Report each line from the data below that holds the word "class".

> **RECORDED INFORMATION**
Content starts

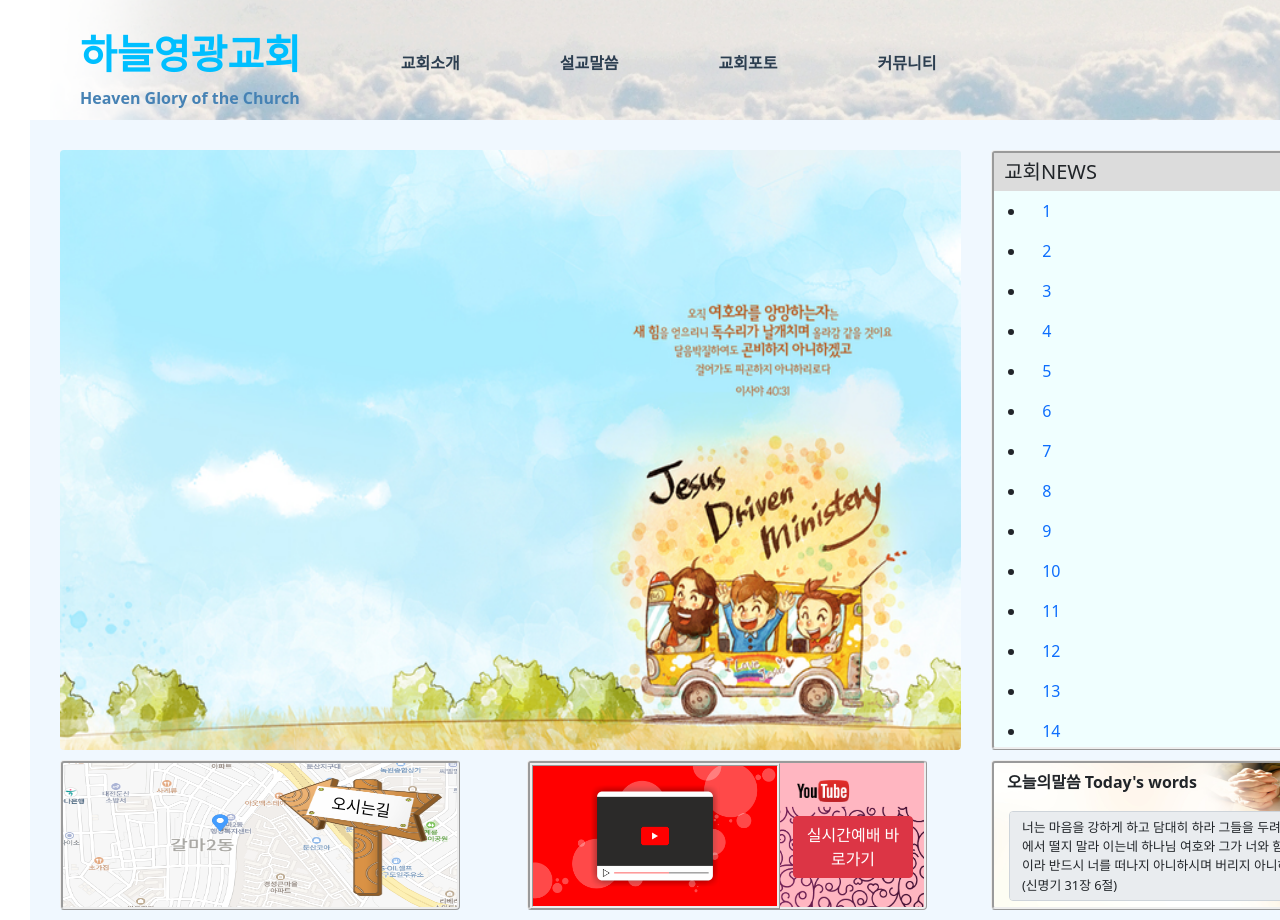
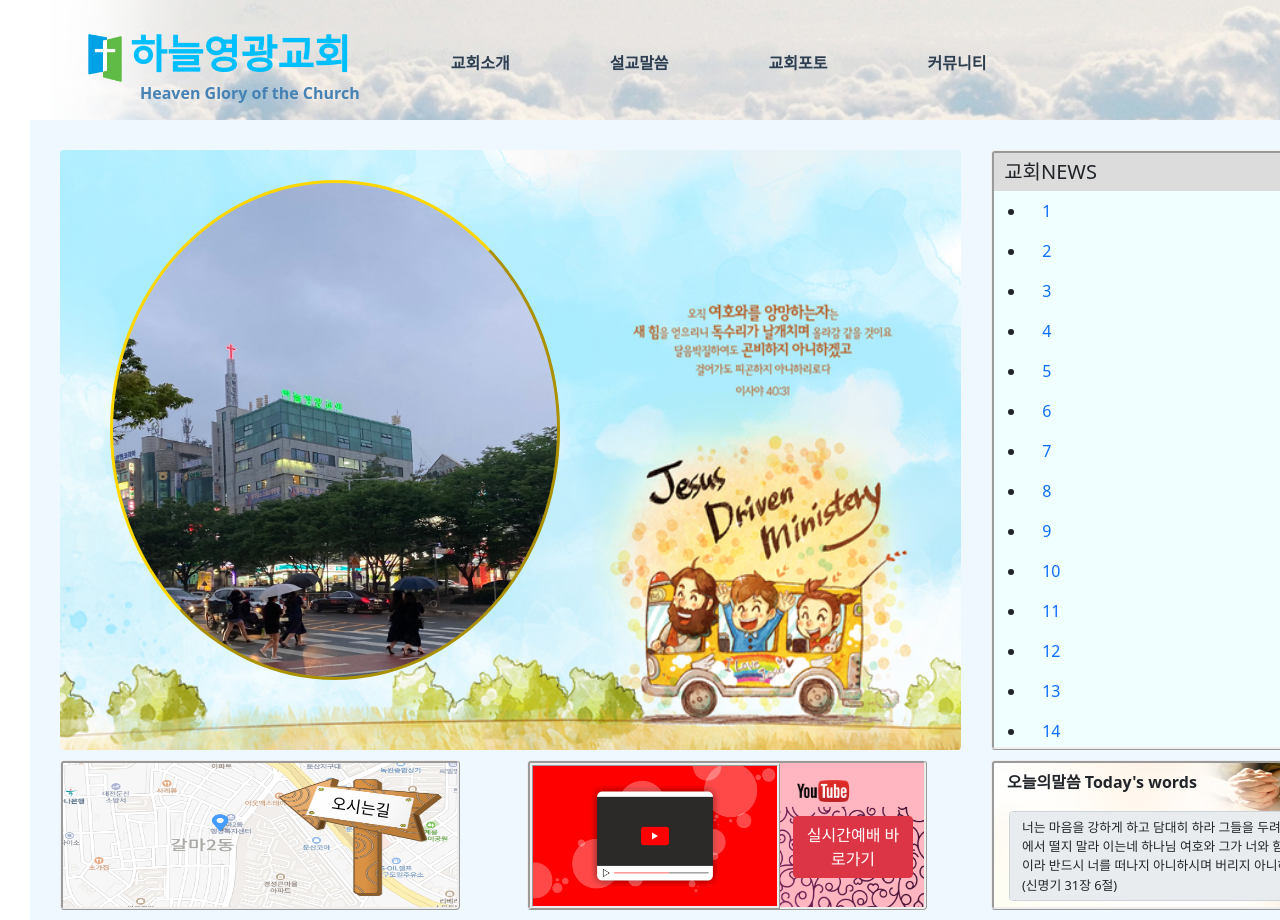
Before and after one commit to soqnrdir/SkyGloryChurch, a Vue app: page / in a window 1280 px wide. Shown: the top 920 px of the page. Built offline with nearby package versions, Linux system fonts and the light colour scheme.

Commit message:
로고 추가

```diff
--- a/src/components/Header.vue
+++ b/src/components/Header.vue
@@ -1,7 +1,8 @@
 <template>
     <div id="nav">
      <div>
-      <h1 style="display:inline-block"  id="sgcText" @click ="clickMainLogo()">하늘영광교회</h1>
+
+      <h1 style="display:inline-block"  id="sgcText" @click ="clickMainLogo()"><img class="" style="width:50px;height:px;" src="../assets/churchLogo.png" >하늘영광교회</h1>
       <ul style="display:inline-block" class="navbar-nav">
         <li style="display:inline-block;margin-left:100px;" class="nav-item"><router-link class="nav-link" to="/about">교회소개</router-link></li>
         <li style="display:inline-block;margin-left:100px;" class="nav-item"><router-link class="nav-link" to="/two">설교말씀</router-link></li>
@@ -30,6 +31,9 @@ export default {
 }
 
 #sgcSubText {
+  position:relative;
+  top: -10px;
+  margin-left: 60px;
   color :	#4682B4;
   font-weight: bold;
 }
--- a/src/components/homeMain1.vue
+++ b/src/components/homeMain1.vue
@@ -1,5 +1,20 @@
 <template>
     <div class="main1 rounded">
-
+        <div class="rounded-circle" id="main1Image"></div>
     </div>
 </template>
+
+<style>
+    #main1Image {
+        border-color:gold;
+        border-style:outset;
+        margin-top :30px;
+        margin-left:50px;
+        width:450px;
+        height:500px;
+        background-image: url("../assets/church.jpg");
+        background-repeat: no-repeat;
+        background-size: 100% 150%;
+
+    }
+</style>
```
Also changed, not shown: src/assets/church.jpg (added), src/assets/churchLogo.png (added).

Content ends

> **EXERCISE RESULT**
+      <h1 style="display:inline-block"  id="sgcText" @click ="clickMainLogo()"><img class="" style="width:50px;height:px;" src="../assets/churchLogo.png" >하늘영광교회</h1>
       <ul style="display:inline-block" class="navbar-nav">
         <li style="display:inline-block;margin-left:100px;" class="nav-item"><router-link class="nav-link" to="/about">교회소개</router-link></li>
         <li style="display:inline-block;margin-left:100px;" class="nav-item"><router-link class="nav-link" to="/two">설교말씀</router-link></li>
     <div class="main1 rounded">
+        <div class="rounded-circle" id="main1Image"></div>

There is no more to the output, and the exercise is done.